NTSC utilizes 525 scan lines and 30 frames per second consisting of two interlaced fields per frame for a total of 262.5 lines per field or 60 fields per second - the same rate as the 60Hz alternating current power in the US. The aspect ratio of 4:3 was standard, as was frequency modulation (FM) for the sound signal. Of each frame's 525 scan lines, 486 make up the visible raster. The remaining lines (the vertical blanking interval) are used for synchronization and vertical retrace and can contain other data such as closed captioning and vertical interval time code. The even numbered or “lower” lines (21-263) are drawn in the first field, and the odd-numbered or “upper” lines (283 -525) are drawn in the second field to yield a flicker-free image at a field refresh frequency of approximately 59.94Hz. By comparison, PAL uses 625 scan lines (576 visible) and so has a higher vertical resolution but a lower temporal resolution of 25 frames - just 50 fields per second.

NTSC has been jokingly referred to as standing for “Never Twice the Same Color” due to phase issues with its color signal. The European PAL and SECAM analog color broadcast standards came later than NTSC's color standard, and those committees addressed the color phase issue as they were developed.

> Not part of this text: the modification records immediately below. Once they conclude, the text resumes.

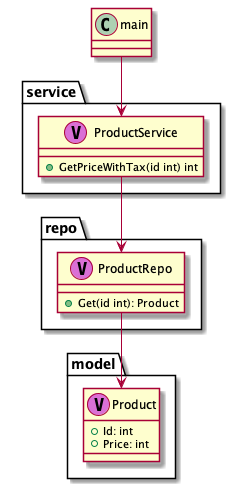
Earlier version of the PlantUML export arch.png (care-1040/di-sample).
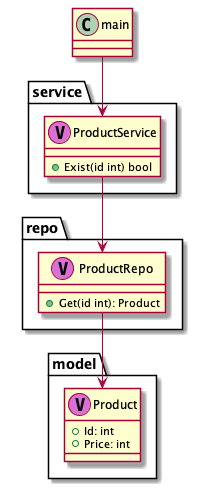
After the change.

Diff of the diagram source:
```diff
@@ -14,7 +14,7 @@
 
 package "service" {
     class "ProductService" as service.ProductService <<V,Orchid>> {
-        +GetPriceWithTax(id int) int
+        +Exist(id int) bool
     }
 }
 
```
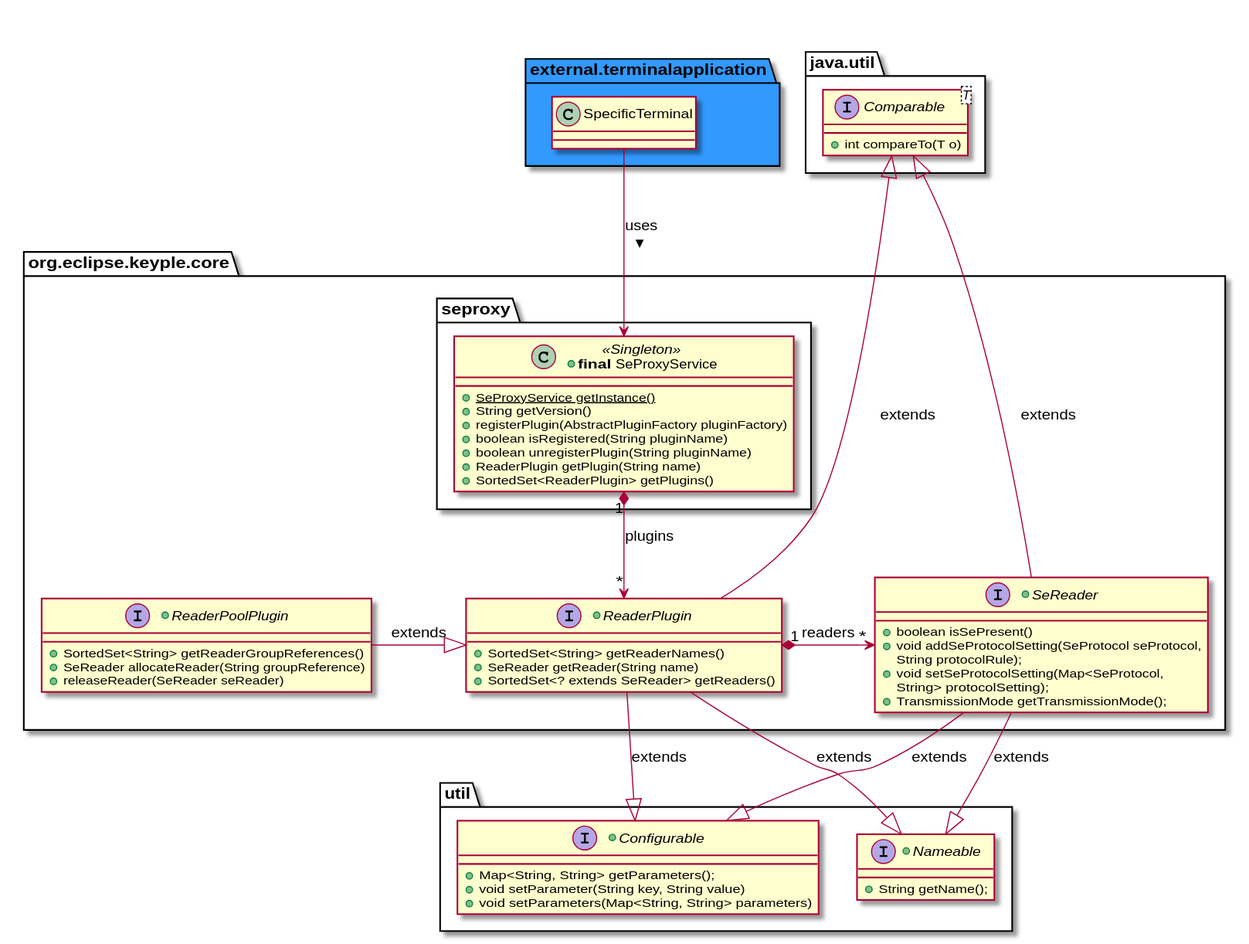
Earlier version of the PlantUML export docs/img/KeypleCore-2-SE_Proxy-ReaderAccess.svg (eclipse-keyple/keyple-java).
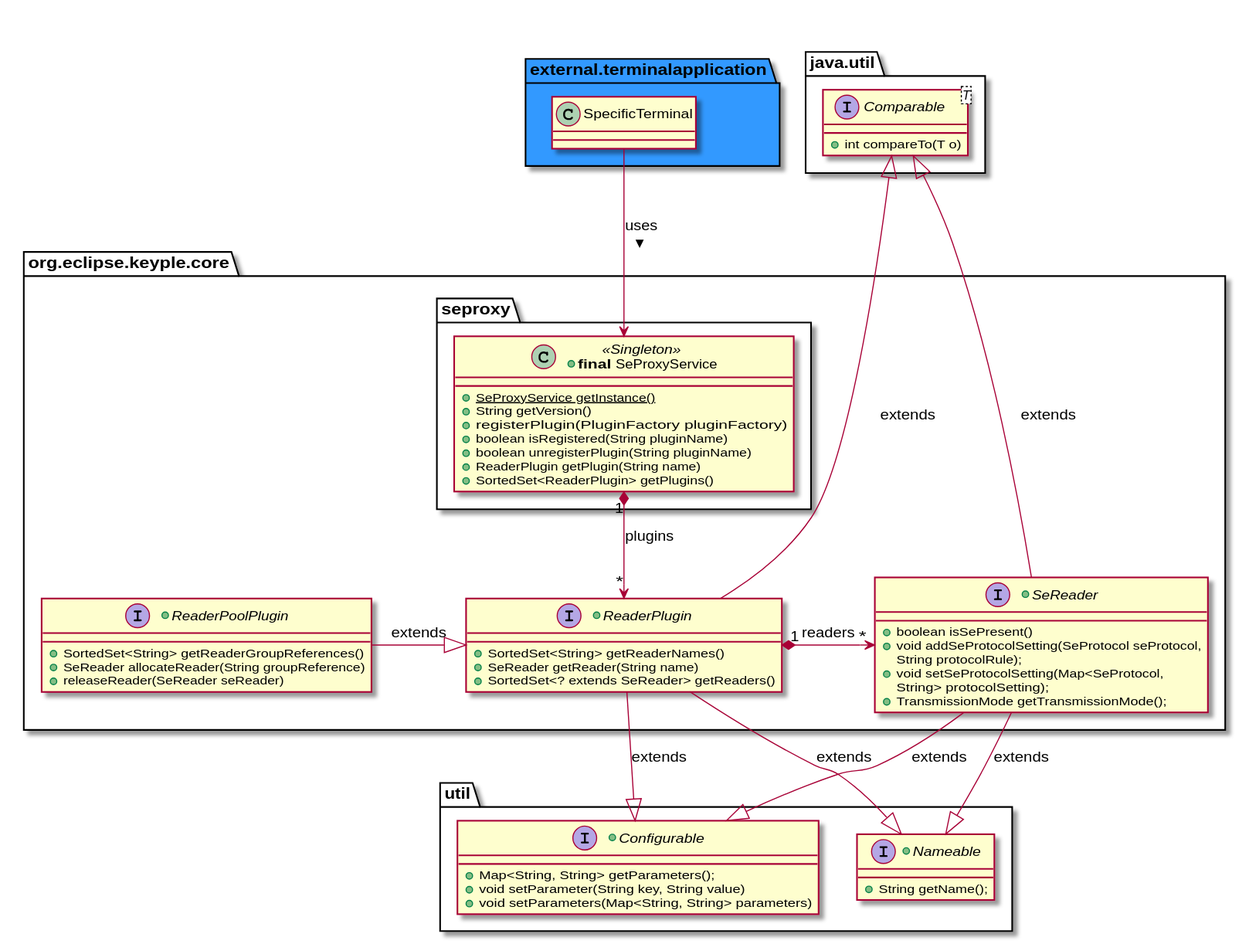
After the change.

Change to the diagram source:
```diff
@@ -17,7 +17,7 @@
 +class "<b>final</b> SeProxyService" as SeProxyService << Singleton >> {
 	+{static}SeProxyService getInstance()
 	+String getVersion()
-	+registerPlugin(AbstractPluginFactory pluginFactory)
+	+registerPlugin(PluginFactory pluginFactory)
 	+boolean isRegistered(String pluginName)
 	+boolean unregisterPlugin(String pluginName)
 	+ReaderPlugin getPlugin(String name)
```
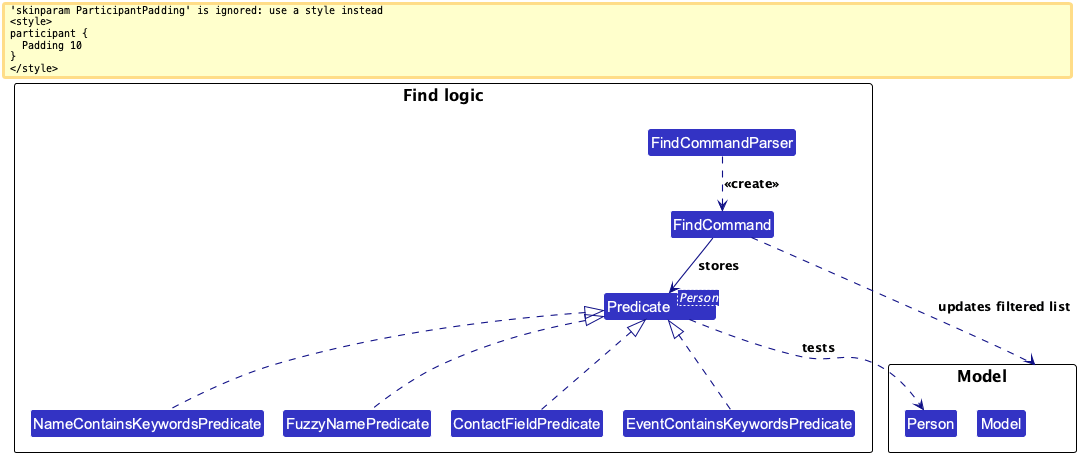
This is docs/images/FindClassDiagram.png from AY2627S1-CS2103-F13-2/tp, a PlantUML export, as it was before one commit. Its diagram source:
```plantuml
@startuml
!include style.puml
skinparam arrowThickness 1.1
skinparam arrowColor LOGIC_COLOR_T4
skinparam classBackgroundColor LOGIC_COLOR

package "Find logic" {
    Class FindCommandParser
    Class FindCommand
    Class "Predicate<Person>" as PersonPredicate
    Class NameContainsKeywordsPredicate
    Class FuzzyNamePredicate
    Class ContactFieldPredicate
    Class EventContainsKeywordsPredicate
}

package Model {
    Class Person
    Class Model
}

FindCommandParser ..> FindCommand : <<create>>
FindCommand --> PersonPredicate : stores
PersonPredicate <|.. NameContainsKeywordsPredicate
PersonPredicate <|.. FuzzyNamePredicate
PersonPredicate <|.. ContactFieldPredicate
PersonPredicate <|.. EventContainsKeywordsPredicate

FindCommand ..> Model : updates filtered list
PersonPredicate ..> Person : tests
@enduml
```
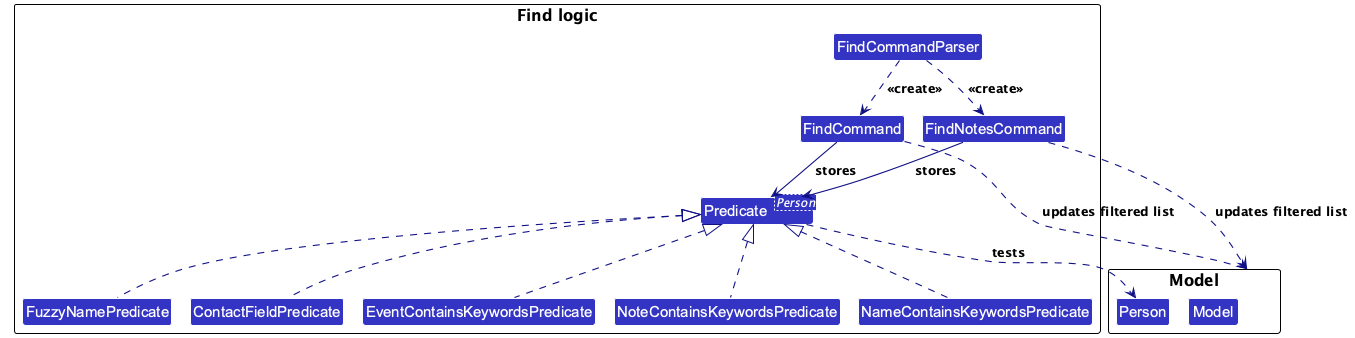
After the commit.

Diff of the diagram source:
```diff
@@ -1,5 +1,7 @@
 @startuml
 !include style.puml
+!pragma layout smetana
+
 skinparam arrowThickness 1.1
 skinparam arrowColor LOGIC_COLOR_T4
 skinparam classBackgroundColor LOGIC_COLOR
@@ -7,11 +9,13 @@
 package "Find logic" {
     Class FindCommandParser
     Class FindCommand
+    Class FindNotesCommand
     Class "Predicate<Person>" as PersonPredicate
     Class NameContainsKeywordsPredicate
     Class FuzzyNamePredicate
     Class ContactFieldPredicate
     Class EventContainsKeywordsPredicate
+    Class NoteContainsKeywordsPredicate
 }
 
 package Model {
@@ -20,12 +24,20 @@
 }
 
 FindCommandParser ..> FindCommand : <<create>>
+FindCommandParser ..> FindNotesCommand : <<create>>
+
 FindCommand --> PersonPredicate : stores
+FindNotesCommand --> PersonPredicate : stores
+
 PersonPredicate <|.. NameContainsKeywordsPredicate
 PersonPredicate <|.. FuzzyNamePredicate
 PersonPredicate <|.. ContactFieldPredicate
 PersonPredicate <|.. EventContainsKeywordsPredicate
+PersonPredicate <|.. NoteContainsKeywordsPredicate
 
 FindCommand ..> Model : updates filtered list
+FindNotesCommand ..> Model : updates filtered list
+
 PersonPredicate ..> Person : tests
+
 @enduml
```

After over a half-century of use, over-the-air NTSC transmission will be replaced with ATSC in the United States in 2009.

This article is licensed under the GNU Free Documentation License found at It uses material from the Wikipedia article at

A map of NTSC, SECAM, and PAL standards in the 20th Century. 21st Century standards will change in 2009 to adopt digital broadcasts.